> _Revision comparison data_
☆ ☆ ☆

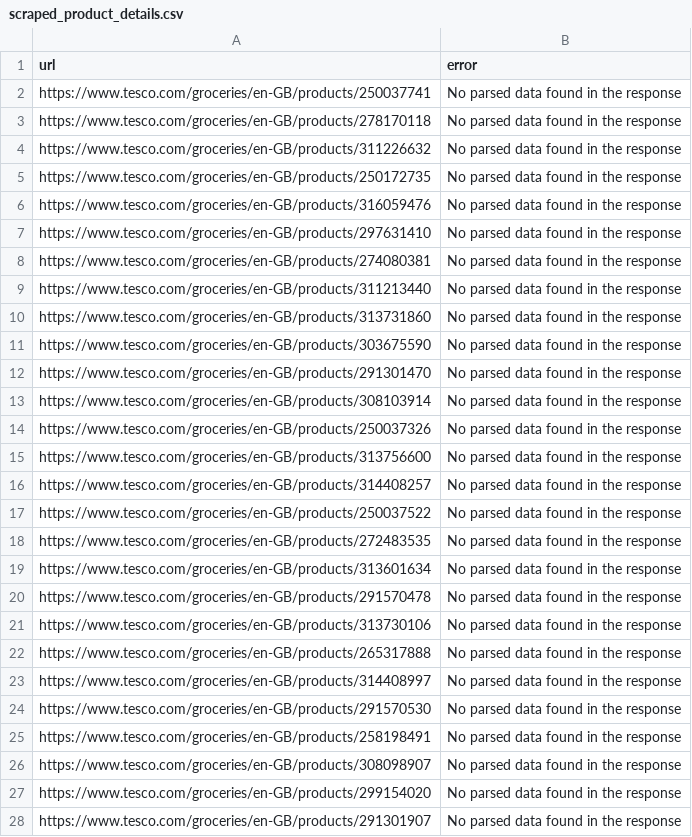
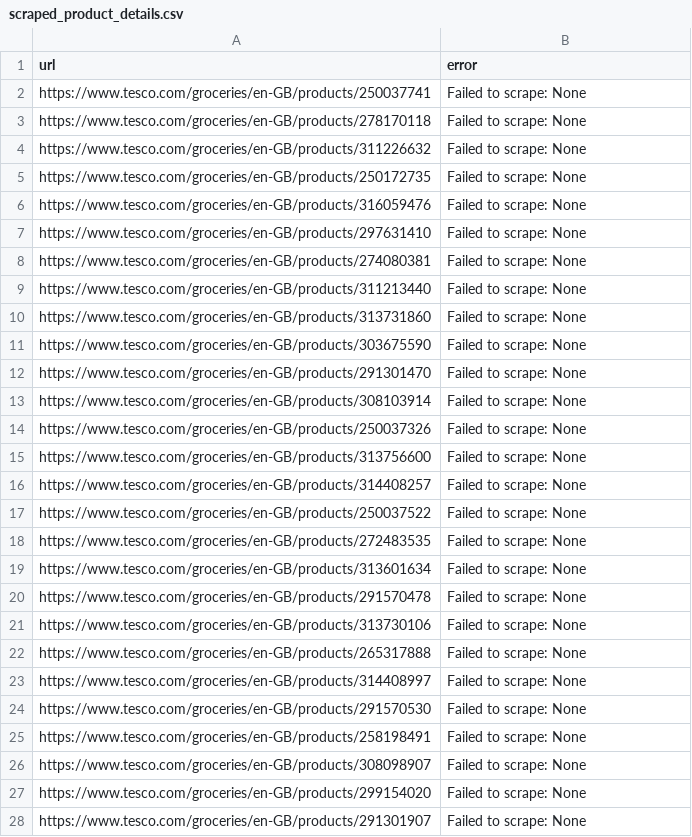
Before and after one commit to Adamor/nimble, a CSV file: scraped_product_details.csv, drawn as a sheet; only a part is shown; the diff covers the shown part only.

```diff
--- a/scraped_product_details.csv
+++ b/scraped_product_details.csv
@@ -1,28 +1,28 @@
 url,error
-https://www.tesco.com/groceries/en-GB/products/250037741,No parsed data found in the response
-https://www.tesco.com/groceries/en-GB/products/278170118,No parsed data found in the response
-https://www.tesco.com/groceries/en-GB/products/311226632,No parsed data found in the response
-https://www.tesco.com/groceries/en-GB/products/250172735,No parsed data found in the response
-https://www.tesco.com/groceries/en-GB/products/316059476,No parsed data found in the response
-https://www.tesco.com/groceries/en-GB/products/297631410,No parsed data found in the response
-https://www.tesco.com/groceries/en-GB/products/274080381,No parsed data found in the response
-https://www.tesco.com/groceries/en-GB/products/311213440,No parsed data found in the response
-https://www.tesco.com/groceries/en-GB/products/313731860,No parsed data found in the response
-https://www.tesco.com/groceries/en-GB/products/303675590,No parsed data found in the response
-https://www.tesco.com/groceries/en-GB/products/291301470,No parsed data found in the response
-https://www.tesco.com/groceries/en-GB/products/308103914,No parsed data found in the response
-https://www.tesco.com/groceries/en-GB/products/250037326,No parsed data found in the response
-https://www.tesco.com/groceries/en-GB/products/313756600,No parsed data found in the response
-https://www.tesco.com/groceries/en-GB/products/314408257,No parsed data found in the response
-https://www.tesco.com/groceries/en-GB/products/250037522,No parsed data found in the response
-https://www.tesco.com/groceries/en-GB/products/272483535,No parsed data found in the response
-https://www.tesco.com/groceries/en-GB/products/313601634,No parsed data found in the response
-https://www.tesco.com/groceries/en-GB/products/291570478,No parsed data found in the response
-https://www.tesco.com/groceries/en-GB/products/313730106,No parsed data found in the response
-https://www.tesco.com/groceries/en-GB/products/265317888,No parsed data found in the response
-https://www.tesco.com/groceries/en-GB/products/314408997,No parsed data found in the response
-https://www.tesco.com/groceries/en-GB/products/291570530,No parsed data found in the response
-https://www.tesco.com/groceries/en-GB/products/258198491,No parsed data found in the response
-https://www.tesco.com/groceries/en-GB/products/308098907,No parsed data found in the response
-https://www.tesco.com/groceries/en-GB/products/299154020,No parsed data found in the response
-https://www.tesco.com/groceries/en-GB/products/291301907,No parsed data found in the response
+https://www.tesco.com/groceries/en-GB/products/250037741,Failed to scrape: None
+https://www.tesco.com/groceries/en-GB/products/278170118,Failed to scrape: None
+https://www.tesco.com/groceries/en-GB/products/311226632,Failed to scrape: None
+https://www.tesco.com/groceries/en-GB/products/250172735,Failed to scrape: None
+https://www.tesco.com/groceries/en-GB/products/316059476,Failed to scrape: None
+https://www.tesco.com/groceries/en-GB/products/297631410,Failed to scrape: None
+https://www.tesco.com/groceries/en-GB/products/274080381,Failed to scrape: None
+https://www.tesco.com/groceries/en-GB/products/311213440,Failed to scrape: None
+https://www.tesco.com/groceries/en-GB/products/313731860,Failed to scrape: None
+https://www.tesco.com/groceries/en-GB/products/303675590,Failed to scrape: None
+https://www.tesco.com/groceries/en-GB/products/291301470,Failed to scrape: None
+https://www.tesco.com/groceries/en-GB/products/308103914,Failed to scrape: None
+https://www.tesco.com/groceries/en-GB/products/250037326,Failed to scrape: None
+https://www.tesco.com/groceries/en-GB/products/313756600,Failed to scrape: None
+https://www.tesco.com/groceries/en-GB/products/314408257,Failed to scrape: None
+https://www.tesco.com/groceries/en-GB/products/250037522,Failed to scrape: None
+https://www.tesco.com/groceries/en-GB/products/272483535,Failed to scrape: None
+https://www.tesco.com/groceries/en-GB/products/313601634,Failed to scrape: None
+https://www.tesco.com/groceries/en-GB/products/291570478,Failed to scrape: None
+https://www.tesco.com/groceries/en-GB/products/313730106,Failed to scrape: None
+https://www.tesco.com/groceries/en-GB/products/265317888,Failed to scrape: None
+https://www.tesco.com/groceries/en-GB/products/314408997,Failed to scrape: None
+https://www.tesco.com/groceries/en-GB/products/291570530,Failed to scrape: None
+https://www.tesco.com/groceries/en-GB/products/258198491,Failed to scrape: None
+https://www.tesco.com/groceries/en-GB/products/308098907,Failed to scrape: None
+https://www.tesco.com/groceries/en-GB/products/299154020,Failed to scrape: None
+https://www.tesco.com/groceries/en-GB/products/291301907,Failed to scrape: None
```
Also changed, not shown: 123 edited cells elsewhere in this file, 1 other file.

☆ ☆ ☆

> _What is being asked_
Without the pictures, copy all of the entries exactly as they appear.

> _Solution to the problem_
Before and after one commit to Adamor/nimble, a CSV file: scraped_product_details.csv, drawn as a sheet; only a part is shown; the diff covers the shown part only.

```diff
--- a/scraped_product_details.csv
+++ b/scraped_product_details.csv
@@ -1,28 +1,28 @@
 url,error
-https://www.tesco.com/groceries/en-GB/products/250037741,No parsed data found in the response
-https://www.tesco.com/groceries/en-GB/products/278170118,No parsed data found in the response
-https://www.tesco.com/groceries/en-GB/products/311226632,No parsed data found in the response
-https://www.tesco.com/groceries/en-GB/products/250172735,No parsed data found in the response
-https://www.tesco.com/groceries/en-GB/products/316059476,No parsed data found in the response
-https://www.tesco.com/groceries/en-GB/products/297631410,No parsed data found in the response
-https://www.tesco.com/groceries/en-GB/products/274080381,No parsed data found in the response
-https://www.tesco.com/groceries/en-GB/products/311213440,No parsed data found in the response
-https://www.tesco.com/groceries/en-GB/products/313731860,No parsed data found in the response
-https://www.tesco.com/groceries/en-GB/products/303675590,No parsed data found in the response
-https://www.tesco.com/groceries/en-GB/products/291301470,No parsed data found in the response
-https://www.tesco.com/groceries/en-GB/products/308103914,No parsed data found in the response
-https://www.tesco.com/groceries/en-GB/products/250037326,No parsed data found in the response
-https://www.tesco.com/groceries/en-GB/products/313756600,No parsed data found in the response
-https://www.tesco.com/groceries/en-GB/products/314408257,No parsed data found in the response
-https://www.tesco.com/groceries/en-GB/products/250037522,No parsed data found in the response
-https://www.tesco.com/groceries/en-GB/products/272483535,No parsed data found in the response
-https://www.tesco.com/groceries/en-GB/products/313601634,No parsed data found in the response
-https://www.tesco.com/groceries/en-GB/products/291570478,No parsed data found in the response
-https://www.tesco.com/groceries/en-GB/products/313730106,No parsed data found in the response
-https://www.tesco.com/groceries/en-GB/products/265317888,No parsed data found in the response
-https://www.tesco.com/groceries/en-GB/products/314408997,No parsed data found in the response
-https://www.tesco.com/groceries/en-GB/products/291570530,No parsed data found in the response
-https://www.tesco.com/groceries/en-GB/products/258198491,No parsed data found in the response
-https://www.tesco.com/groceries/en-GB/products/308098907,No parsed data found in the response
-https://www.tesco.com/groceries/en-GB/products/299154020,No parsed data found in the response
-https://www.tesco.com/groceries/en-GB/products/291301907,No parsed data found in the response
+https://www.tesco.com/groceries/en-GB/products/250037741,Failed to scrape: None
+https://www.tesco.com/groceries/en-GB/products/278170118,Failed to scrape: None
+https://www.tesco.com/groceries/en-GB/products/311226632,Failed to scrape: None
+https://www.tesco.com/groceries/en-GB/products/250172735,Failed to scrape: None
+https://www.tesco.com/groceries/en-GB/products/316059476,Failed to scrape: None
+https://www.tesco.com/groceries/en-GB/products/297631410,Failed to scrape: None
+https://www.tesco.com/groceries/en-GB/products/274080381,Failed to scrape: None
+https://www.tesco.com/groceries/en-GB/products/311213440,Failed to scrape: None
+https://www.tesco.com/groceries/en-GB/products/313731860,Failed to scrape: None
+https://www.tesco.com/groceries/en-GB/products/303675590,Failed to scrape: None
+https://www.tesco.com/groceries/en-GB/products/291301470,Failed to scrape: None
+https://www.tesco.com/groceries/en-GB/products/308103914,Failed to scrape: None
+https://www.tesco.com/groceries/en-GB/products/250037326,Failed to scrape: None
+https://www.tesco.com/groceries/en-GB/products/313756600,Failed to scrape: None
+https://www.tesco.com/groceries/en-GB/products/314408257,Failed to scrape: None
+https://www.tesco.com/groceries/en-GB/products/250037522,Failed to scrape: None
+https://www.tesco.com/groceries/en-GB/products/272483535,Failed to scrape: None
+https://www.tesco.com/groceries/en-GB/products/313601634,Failed to scrape: None
+https://www.tesco.com/groceries/en-GB/products/291570478,Failed to scrape: None
+https://www.tesco.com/groceries/en-GB/products/313730106,Failed to scrape: None
+https://www.tesco.com/groceries/en-GB/products/265317888,Failed to scrape: None
+https://www.tesco.com/groceries/en-GB/products/314408997,Failed to scrape: None
+https://www.tesco.com/groceries/en-GB/products/291570530,Failed to scrape: None
+https://www.tesco.com/groceries/en-GB/products/258198491,Failed to scrape: None
+https://www.tesco.com/groceries/en-GB/products/308098907,Failed to scrape: None
+https://www.tesco.com/groceries/en-GB/products/299154020,Failed to scrape: None
+https://www.tesco.com/groceries/en-GB/products/291301907,Failed to scrape: None
```
Also changed, not shown: 123 edited cells elsewhere in this file, 1 other file.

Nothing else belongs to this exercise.